The Seven Hills Neighborhood Houses Center (aka Neighborhood House) at 901 Findlay Street in Cincinnati’s West End has been a social services resource and community gathering place since 1961. Housed in an 18,000-square foot building at Findlay and Baymiller Streets in Cincinnati’s historic West End, it is a daily safe-haven and second home serving approximately 2,500-3,000 at-risk children, teens, families, seniors, and disadvantaged citizens annually. Indeed, the West End is one of Cincinnati’s most socio-economically challenged areas being:
- Among the lowest life expectancies of Cincinnati’s neighborhoods (69.8, which is ≤18 years than others)
- The 4th highest infant mortality rate (IMR) in a city with one of the nation’s highest averages. At 19.2/1,000 births, the West End’s IMR is 3 times the national and twice Cincinnati’s average.

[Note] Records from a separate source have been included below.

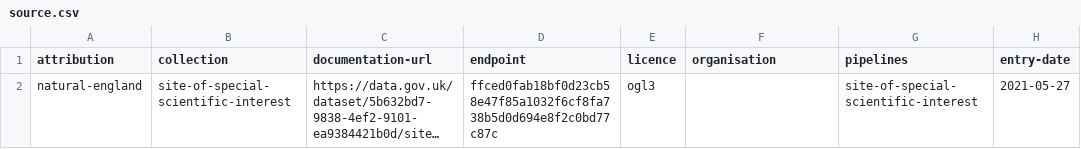
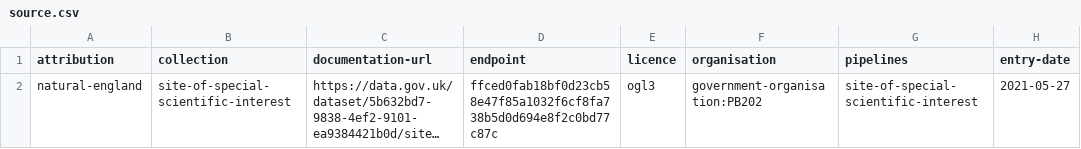
Before and after one commit to digital-land/site-of-special-scientific-interest-collection, a CSV file: collection/source.csv, drawn as a sheet; only a part is shown; long unchanged cells end in …; the diff names each change by its address in the sheet, - before the commit and + after, or states it on an @@ line.

Commit message:
Added organisation

```diff
--- a/collection/source.csv
+++ b/collection/source.csv
-F2 (organisation): (empty)
+F2 (organisation): government-organisation:PB202
```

- The 4th lowest average income ($12,274) — about 25% below the poverty line
- Three of Cincinnati’s bottom ten socio-economic census tracts

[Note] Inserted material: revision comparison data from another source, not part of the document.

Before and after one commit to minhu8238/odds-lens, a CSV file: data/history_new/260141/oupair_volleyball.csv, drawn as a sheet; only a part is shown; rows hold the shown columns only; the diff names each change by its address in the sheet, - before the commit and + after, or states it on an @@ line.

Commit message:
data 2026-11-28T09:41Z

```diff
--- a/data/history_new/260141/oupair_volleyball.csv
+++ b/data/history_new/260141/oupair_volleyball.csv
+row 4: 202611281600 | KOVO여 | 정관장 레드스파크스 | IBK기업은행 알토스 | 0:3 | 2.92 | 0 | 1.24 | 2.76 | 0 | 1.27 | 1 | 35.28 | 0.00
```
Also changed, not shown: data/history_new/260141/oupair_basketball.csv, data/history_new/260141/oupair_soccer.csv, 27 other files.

- 33% of residents who lack a high school diploma in a community of 6,627 (Census 2010).
- Nearly 88% of the West End’s population are African American;
- 9% are female; 70% are single mother homes, compared to a 27.5% Cincinnati average.

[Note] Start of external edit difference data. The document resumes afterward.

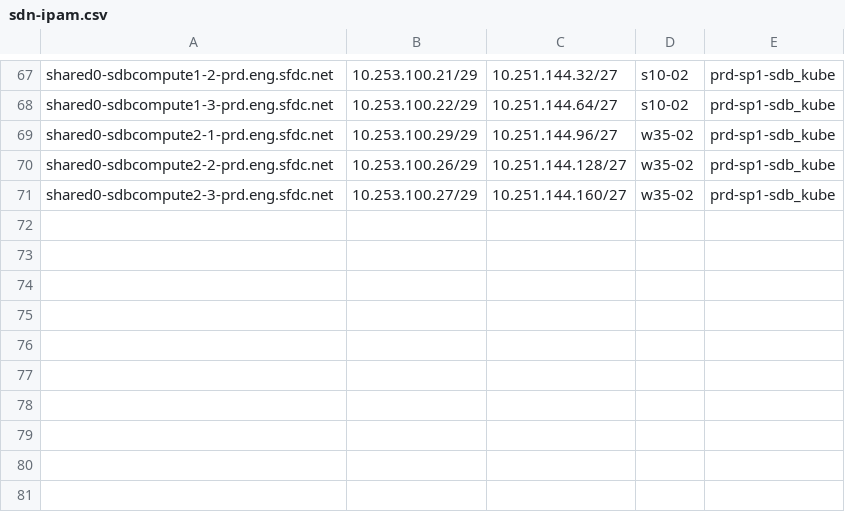
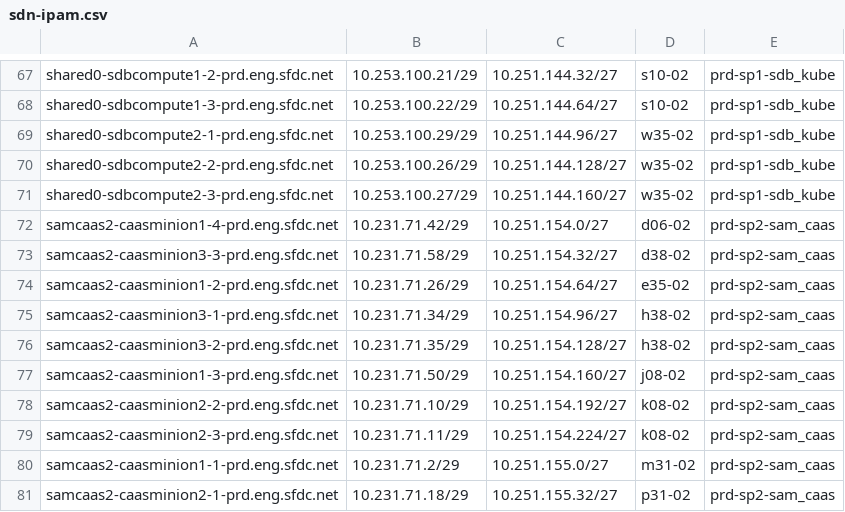
Before and after one commit to kckrithika/kaggle-challenges, a CSV file: sam-internal/sdn/prd/prd-sam/sdn-ipam.csv, drawn as a sheet; only a part is shown, gaps mark what is left out.

Commit message:
SAM - SDN IPAM Update @pporwal @agajjala @nkatta @vkarnati @ndzhumakaliev
**Adding new hosts to the SDN IPAM Files**

```diff
--- a/sam-internal/sdn/prd/prd-sam/sdn-ipam.csv
+++ b/sam-internal/sdn/prd/prd-sam/sdn-ipam.csv
@@ -71 +71,11 @@ shared0-sdbcompute2-2-prd.eng.sfdc.net,10.253.100.26/29,10.251.144.128/27,w35-02
 shared0-sdbcompute2-3-prd.eng.sfdc.net,10.253.100.27/29,10.251.144.160/27,w35-02,prd-sp1-sdb_kube
+samcaas2-caasminion1-4-prd.eng.sfdc.net,10.231.71.42/29,10.251.154.0/27,d06-02,prd-sp2-sam_caas
+samcaas2-caasminion3-3-prd.eng.sfdc.net,10.231.71.58/29,10.251.154.32/27,d38-02,prd-sp2-sam_caas
+samcaas2-caasminion1-2-prd.eng.sfdc.net,10.231.71.26/29,10.251.154.64/27,e35-02,prd-sp2-sam_caas
+samcaas2-caasminion3-1-prd.eng.sfdc.net,10.231.71.34/29,10.251.154.96/27,h38-02,prd-sp2-sam_caas
+samcaas2-caasminion3-2-prd.eng.sfdc.net,10.231.71.35/29,10.251.154.128/27,h38-02,prd-sp2-sam_caas
+samcaas2-caasminion1-3-prd.eng.sfdc.net,10.231.71.50/29,10.251.154.160/27,j08-02,prd-sp2-sam_caas
+samcaas2-caasminion2-2-prd.eng.sfdc.net,10.231.71.10/29,10.251.154.192/27,k08-02,prd-sp2-sam_caas
+samcaas2-caasminion2-3-prd.eng.sfdc.net,10.231.71.11/29,10.251.154.224/27,k08-02,prd-sp2-sam_caas
+samcaas2-caasminion1-1-prd.eng.sfdc.net,10.231.71.2/29,10.251.155.0/27,m31-02,prd-sp2-sam_caas
+samcaas2-caasminion2-1-prd.eng.sfdc.net,10.231.71.18/29,10.251.155.32/27,p31-02,prd-sp2-sam_caas
```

- 4% are younger than 20; just 24.2% aged 25+ have a degree beyond high school
Mission: As partners in the communities we serve, we are dedicated to improving the quality of life of our neighbors.
Vision: To create health and prosperity for all our neighbors.
Strategy: Identify initiatives proven to mitigate both root causes and the symptoms of poverty, implement them at the Neighborhood House, elsewhere in the West End, and share our results broadly.
The Neighborhood House focuses on children and their families. This sets the Center apart from other West End social services entities. It is important that children feel loved at home. They are also loved within the Neighborhood House family. People who are loved and valued feel better about themselves. They accomplish more. Having a healthy life is equally important. Poor health, whether physical, emotional, mental, or dietary, is endemic to underprivileged communities. It impedes happiness, education, and employment. Prosperity is key to having health and to some degree to happiness. Prosperous communities have lower levels of health problems. Prosperous families don’t face the pressures that other families do. Good jobs are key to prosperity. Education and training are keys to well-paying jobs. The Neighborhood House principally serves residents of the West End, where it is located. It also served those from other nearby neighborhoods, including some who have moved, but still use the Neighborhood House’s services.